Return every line of the data below that includes the string "Service".

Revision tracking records
+++++

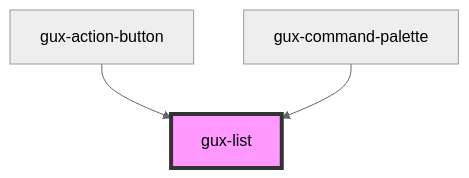
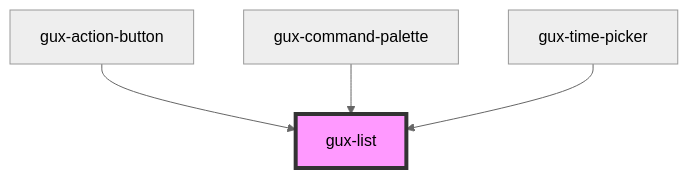
One commit to MyPureCloud/genesys-spark changed the diagram in src/components/gux-list/readme.md. Above: the diagram before and after it, drawn with Mermaid (neutral theme). The commit also changed other lines of this file and 11 other files, not shown here.

First line of the commit message:
feat(component): Add time-picker component

````diff
--- a/src/components/gux-list/readme.md
+++ b/src/components/gux-list/readme.md
@@ -90,6 +91,7 @@
 ```mermaid
 graph TD;
   gux-action-button --> gux-list
   gux-command-palette --> gux-list
+  gux-time-picker --> gux-list
   style gux-list fill:#f9f,stroke:#333,stroke-width:4px
 ```
````
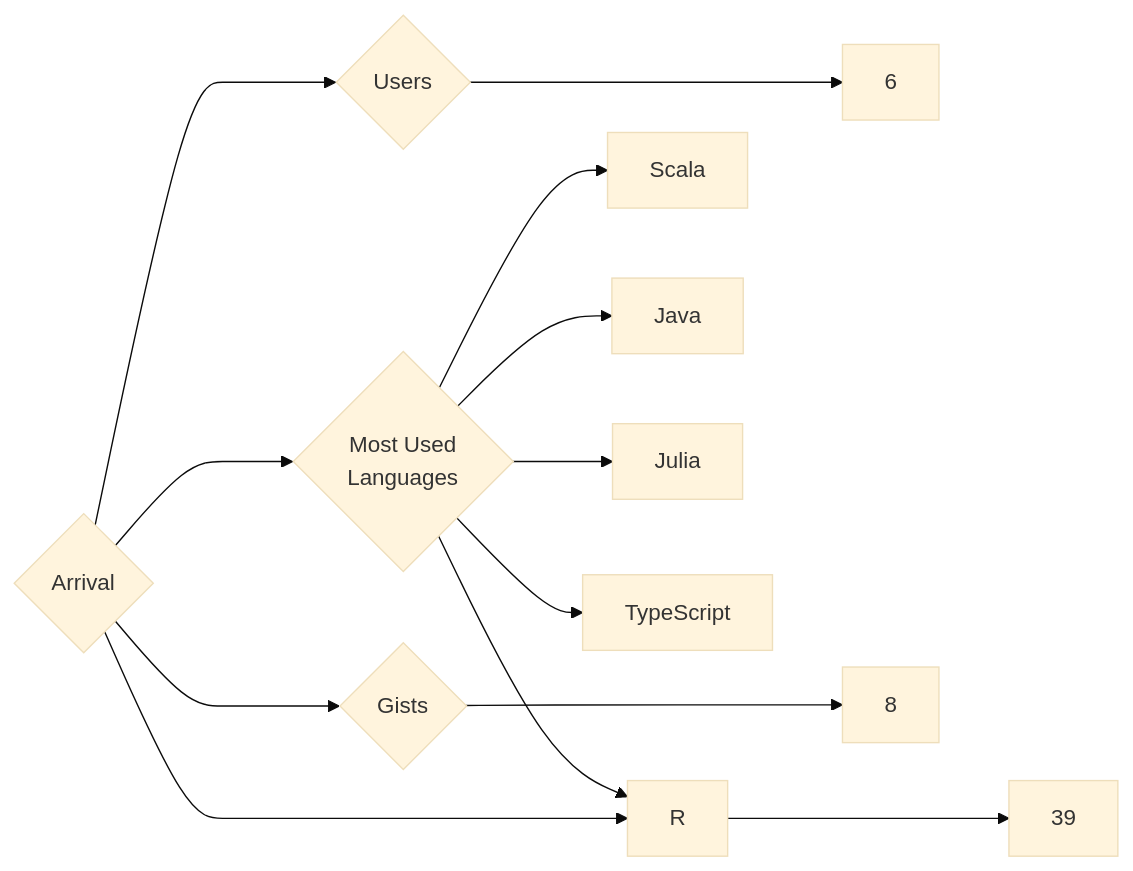
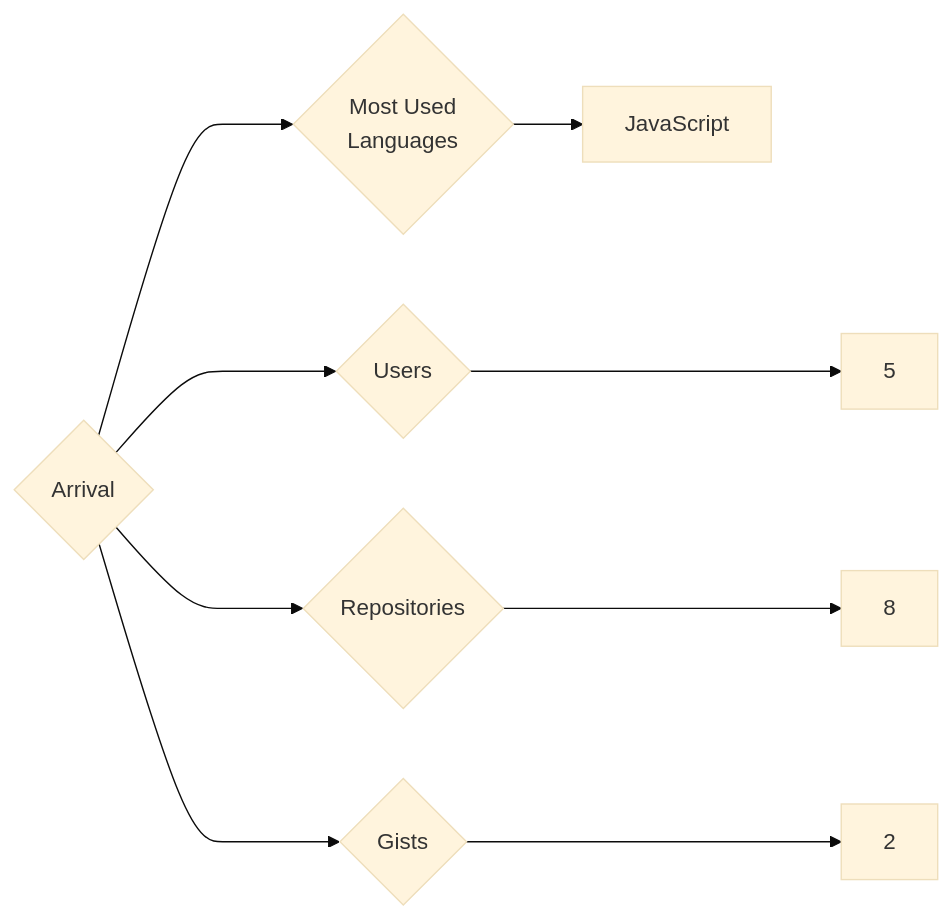
Before and after one commit to trickest/insiders: the diagram in targets/Arrival/README.md, drawn with Mermaid (base theme). The commit also changed 995 other files, not shown here.

````diff
--- a/targets/Arrival/README.md
+++ b/targets/Arrival/README.md
@@ -3,13 +3,9 @@
 ```mermaid
 graph LR
 COMPANY_NAME{Arrival}
-COMPANY_NAME ---> U{Users} ---> UN[6]
-COMPANY_NAME ---> R{Repositories} ---> RN[39]
-COMPANY_NAME ---> G{Gists} ---> GN[8]
+COMPANY_NAME ---> U{Users} ---> UN[5]
+COMPANY_NAME ---> R{Repositories} ---> RN[8]
+COMPANY_NAME ---> G{Gists} ---> GN[2]
 COMPANY_NAME ---> ML{Most Used<br>Languages}
-ML --> Scala[Scala]
-ML --> Java[Java]
-ML --> R[R]
-ML --> Julia[Julia]
-ML --> TypeScript[TypeScript]
+ML --> JavaScript[JavaScript]
 ```
````
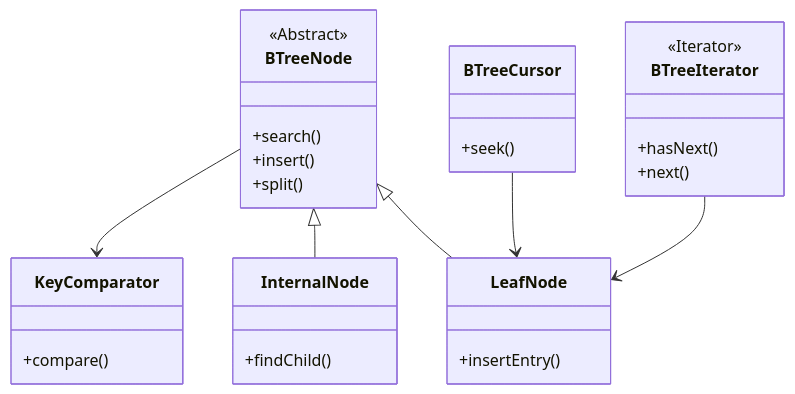
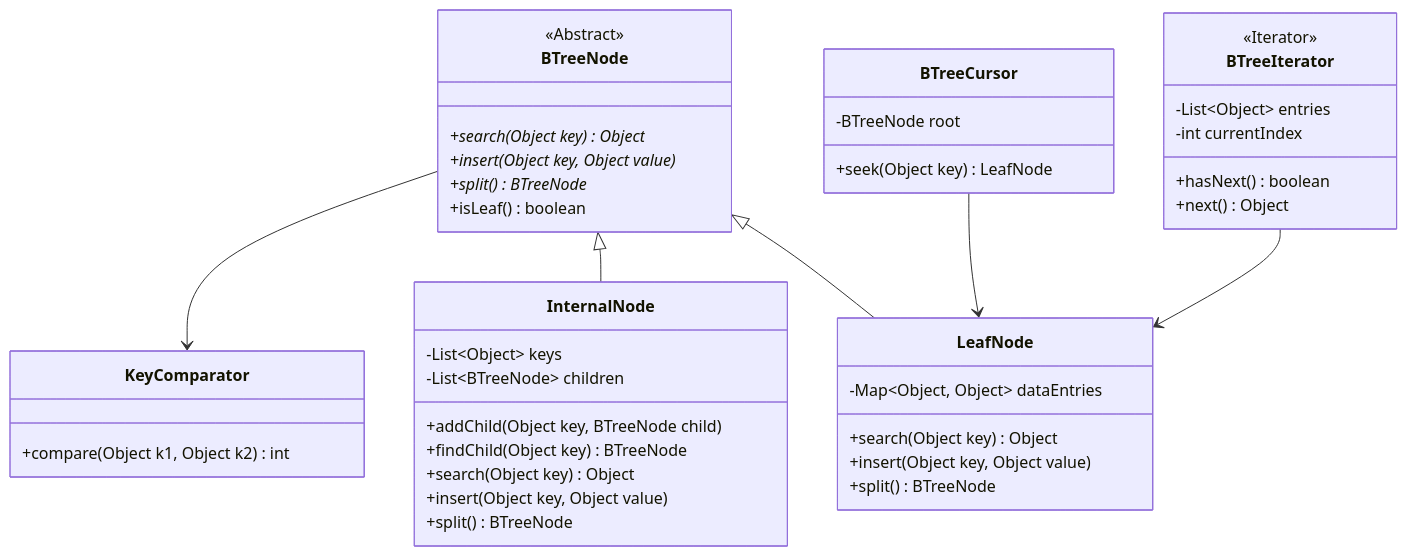
One commit to Dikhang1112/Database_Management_BBV changed the diagram in docs/class_diagram/storage_engine/detail/BTreeIndex.md. Above: the diagram before and after it, drawn with Mermaid. The commit also changed 36 other files, not shown here.

````diff
--- a/docs/class_diagram/storage_engine/detail/BTreeIndex.md
+++ b/docs/class_diagram/storage_engine/detail/BTreeIndex.md
@@ -1,50 +1,63 @@
 ```mermaid
 classDiagram
     direction TD
 
 %% =====================================================
 %% B+TREE INDEX (Composite & Iterator Pattern)
 %% =====================================================
 
 class BTreeNode{
-<<Abstract>>
-<<Composite>>
-+search()
-+insert()
-+split()
+    <<Abstract>>
+    <<Composite>>
+    +search(Object key)* Object
+    +insert(Object key, Object value)*
+    +split()* BTreeNode
+    +isLeaf() boolean
 }
 
 class InternalNode{
-+findChild()
+    -List~Object~ keys
+    -List~BTreeNode~ children
+    +addChild(Object key, BTreeNode child)
+    +findChild(Object key) BTreeNode
+    +search(Object key) Object
+    +insert(Object key, Object value)
+    +split() BTreeNode
 }
 
 class LeafNode{
-+insertEntry()
+    -Map~Object, Object~ dataEntries
+    +search(Object key) Object
+    +insert(Object key, Object value)
+    +split() BTreeNode
 }
 
 class KeyComparator{
-+compare()
+    +compare(Object k1, Object k2) int
 }
 
 class BTreeCursor{
-+seek()
+    -BTreeNode root
+    +seek(Object key) LeafNode
 }
 
 class BTreeIterator{
-<<Iterator>>
-+hasNext()
-+next()
+    <<Iterator>>
+    -List~Object~ entries
+    -int currentIndex
+    +hasNext() boolean
+    +next() Object
 }
 
 %% =====================================================
 %% RELATIONSHIPS
 %% =====================================================
 
 BTreeNode <|-- InternalNode
 BTreeNode <|-- LeafNode
 
 BTreeCursor --> LeafNode
 BTreeIterator --> LeafNode
 
 BTreeNode --> KeyComparator
 ```
````
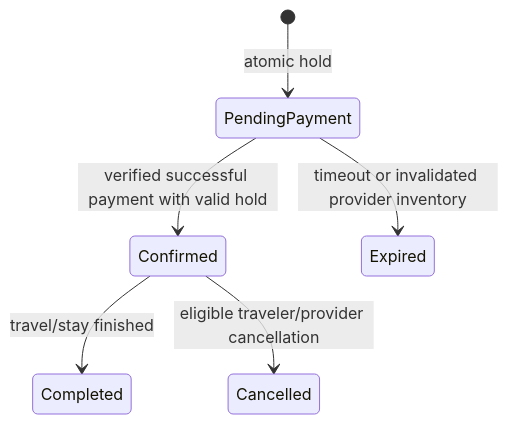
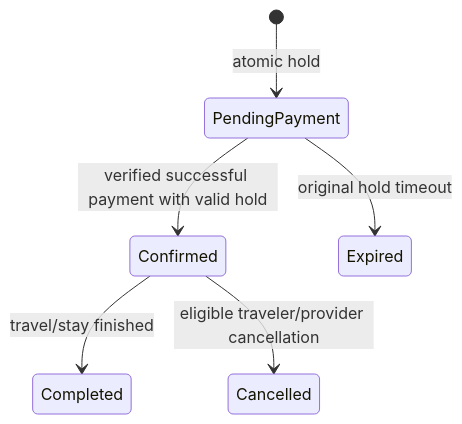
Before and after one commit to stevenraouf/SoftwareProject_1: the second of 2 diagrams in docs/milestone-1/REVERSE_ENGINEERING.md, drawn with Mermaid. The commit also changed other lines of this file and 55 other files, not shown here.

````diff
--- a/docs/milestone-1/REVERSE_ENGINEERING.md
+++ b/docs/milestone-1/REVERSE_ENGINEERING.md
@@ -102,8 +102,8 @@
 ```mermaid
 stateDiagram-v2
     [*] --> PendingPayment: atomic hold
     PendingPayment --> Confirmed: verified successful payment with valid hold
-    PendingPayment --> Expired: timeout or invalidated provider inventory
+    PendingPayment --> Expired: original hold timeout
     Confirmed --> Completed: travel/stay finished
     Confirmed --> Cancelled: eligible traveler/provider cancellation
 ```
````
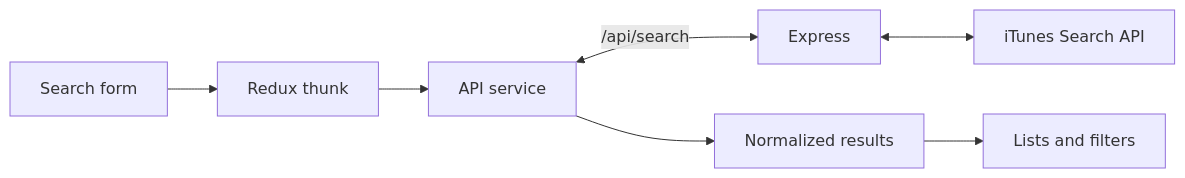
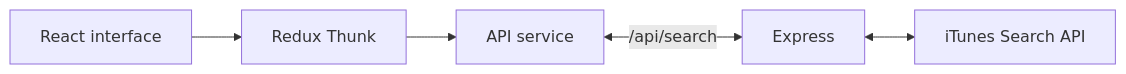
One commit to Pcharlesme/NextMusic changed the diagram in README.md. Above: the diagram before and after it, drawn with Mermaid. The commit also changed other lines of this file and 10 other files, not shown here.

````diff
--- a/README.md
+++ b/README.md
@@ -47,9 +55,7 @@
 ```mermaid
 flowchart LR
-  Form[Search form] --> Thunk[Redux thunk]
+  React[React interface] --> Thunk[Redux Thunk]
   Thunk --> Service[API service]
-  Service <-->|/api/search| Server[Express]
-  Server <--> Apple[iTunes Search API]
-  Service --> State[Normalized results]
-  State --> UI[Lists and filters]
+  Service <-->|/api/search| Express[Express]
+  Express <--> iTunes[iTunes Search API]
 ```
````
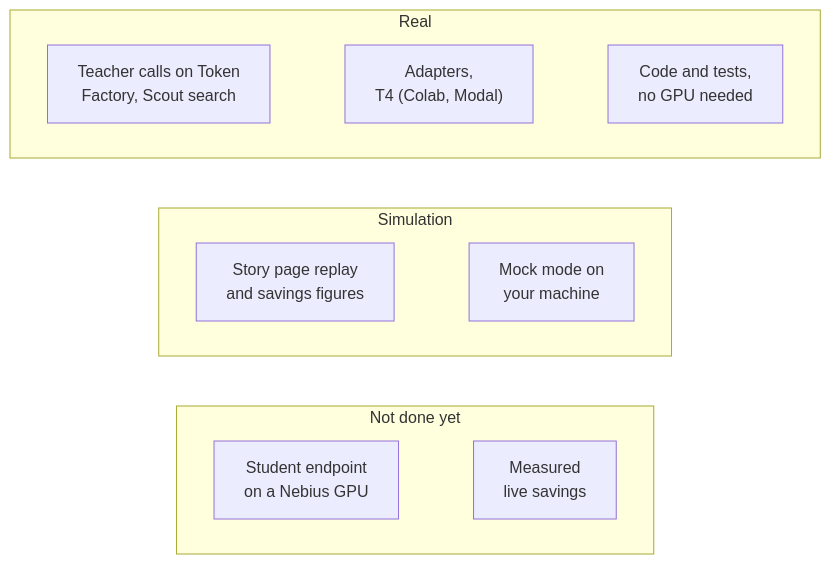
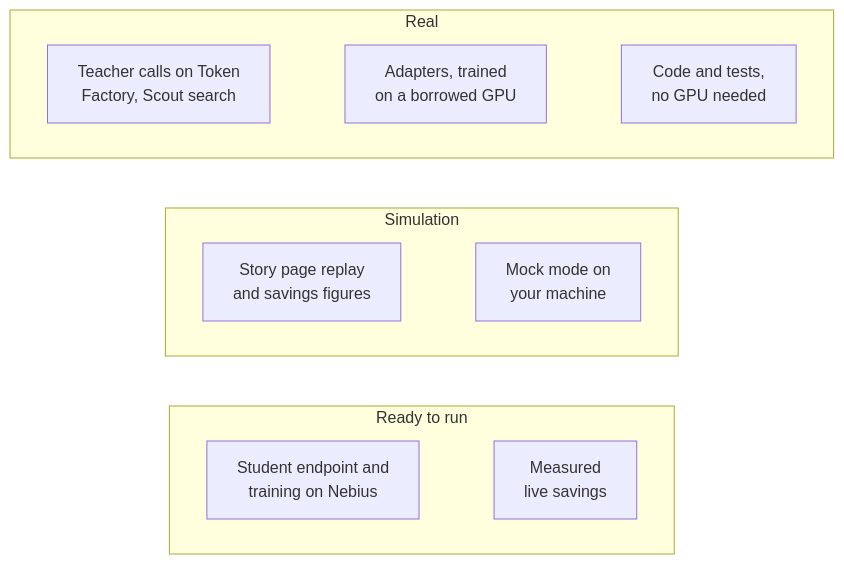
Before and after one commit to harshbhx/ratchet: the second of 2 diagrams in docs-site/src/content/docs/guides/for-judges.mdx, drawn with Mermaid. The commit also changed other lines of this file and 112 other files, not shown here.

````diff
--- a/docs-site/src/content/docs/guides/for-judges.mdx
+++ b/docs-site/src/content/docs/guides/for-judges.mdx
@@ -64,22 +64,22 @@
 ```mermaid
 flowchart TB
   subgraph Real["Real"]
     direction LR
-    R1["Teacher calls on Token<br/>Factory, Scout search"] ~~~ R3["Adapters,<br/>T4 (Colab, Modal)"] ~~~ R4["Code and tests,<br/>no GPU needed"]
+    R1["Teacher calls on Token<br/>Factory, Scout search"] ~~~ R3["Adapters, trained<br/>on a borrowed GPU"] ~~~ R4["Code and tests,<br/>no GPU needed"]
   end
   subgraph Sim["Simulation"]
     direction LR
     S1["Story page replay<br/>and savings figures"] ~~~ S2["Mock mode on<br/>your machine"]
   end
-  subgraph Not["Not done yet"]
+  subgraph Not["Ready to run"]
     direction LR
-    N1["Student endpoint<br/>on a Nebius GPU"] ~~~ N2["Measured<br/>live savings"]
+    N1["Student endpoint and<br/>training on Nebius"] ~~~ N2["Measured<br/>live savings"]
   end
   Real ~~~ Sim ~~~ Not
   class R1,R3,R4 ok
   class S1,S2 outline
   class N1,N2 pending
   class Real okZone
   class Sim outlineZone
   class Not pendingZone
 ```
````
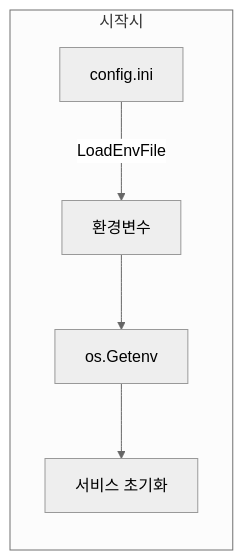
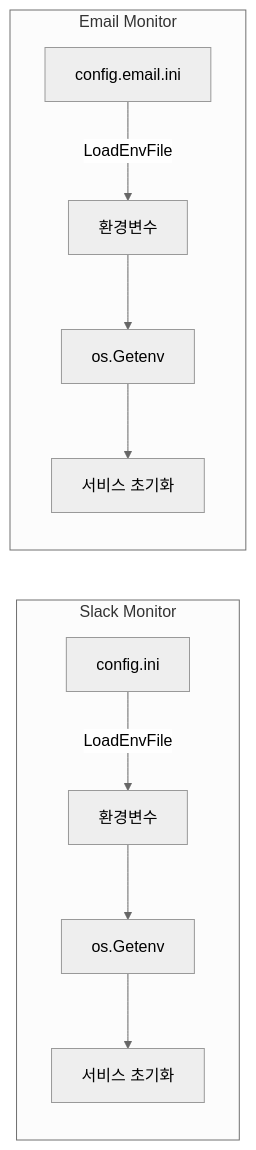
One commit to zime78/Slickwebhook changed the seventh of 8 diagrams in docs/ARCHITECTURE.md. Above: the diagram before and after it, drawn with Mermaid (neutral theme). The commit also changed other lines of this file and 11 other files, not shown here.

Commit message:
feat: Email Monitor 기능 추가 - Gmail IMAP + XOAUTH2 인증 기반 이메일 모니터링 - Slack/Email 독립 빌드 타겟 분리 - 공통 이벤트 핸들러 및 ClickUp 연동

````diff
--- a/docs/ARCHITECTURE.md
+++ b/docs/ARCHITECTURE.md
@@ -202,8 +293,14 @@
 ```mermaid
 flowchart LR
-    subgraph 시작시
-        A[config.ini] -->|LoadEnvFile| B[환경변수]
-        B --> C[os.Getenv]
-        C --> D[서비스 초기화]
+    subgraph SlackMonitor["Slack Monitor"]
+        A1[config.ini] -->|LoadEnvFile| B1[환경변수]
+        B1 --> C1[os.Getenv]
+        C1 --> D1[서비스 초기화]
+    end
+
+    subgraph EmailMonitor["Email Monitor"]
+        A2[config.email.ini] -->|LoadEnvFile| B2[환경변수]
+        B2 --> C2[os.Getenv]
+        C2 --> D2[서비스 초기화]
     end
 ```
````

+++++

Reply:
   Thunk --> Service[API service]
-  Service <-->|/api/search| Server[Express]
-  Service --> State[Normalized results]
+  Service <-->|/api/search| Express[Express]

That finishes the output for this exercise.